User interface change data

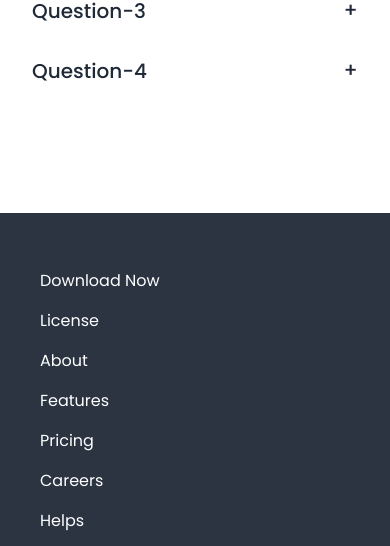
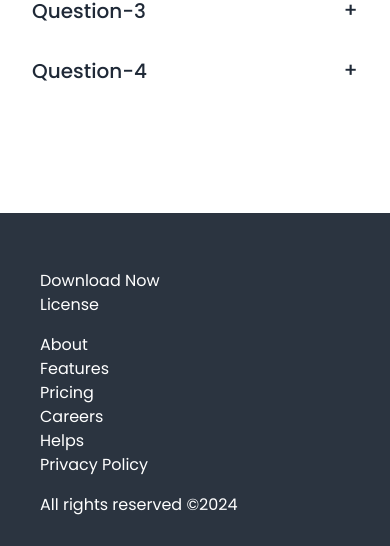
Before and after one commit to mohammadsoheluddin/biker-zone-with-daisyUI, a plain HTML site: page index.html in a window 390 px wide. Shown: the part 5880-6426 px from the top of the page. Drawn offline with nearby package versions, Linux system fonts and the light colour scheme.

Commit message:
footer responsiveness bug fixed

```diff
--- a/index.html
+++ b/index.html
@@ -392,14 +392,16 @@
     <!-- Footer -->
     <footer class="p-10 bg-neutral text-white lg:px-40 py-14">
         <div class="grid grid-cols-1 lg:grid-cols-2">
-            <div class="grid grid-cols-1">
-                <div class="flex lg:justify-between flex-col lg:gap-4">
-                    <a href="#">Download Now</a>
-                    <a class="lg:pt-0 pt-4" href="#">License</a>
+            <div class="flex-col">
+                <div class="flex lg:flex-row flex-col justify-between lg:gap-4">
+                    <ul>
+                        <li><a href="#">Download Now</a></li>
+                        <li><a class="lg:pt-0 pt-4" href="#">License</a></li>
+                    </ul>
                 </div>
 
                 <nav>
-                    <ul class="flex flex-col lg:justify-around gap-4 mt-4 lg:mt-0">
+                    <ul class="flex flex-col lg:flex-row  lg:justify-around lg:gap-4 mt-4 lg:mt-0">
                         <li><a href="#">About</a></li>
                         <li><a href="#">Features</a></li>
                         <li><a href="#">Pricing</a></li>
```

Try it:
Each line that includes the string "html" should be copied from the data.

Finished exercise:
Before and after one commit to mohammadsoheluddin/biker-zone-with-daisyUI, a plain HTML site: page index.html in a window 390 px wide. Shown: the part 5880-6426 px from the top of the page. Drawn offline with nearby package versions, Linux system fonts and the light colour scheme.
--- a/index.html
+++ b/index.html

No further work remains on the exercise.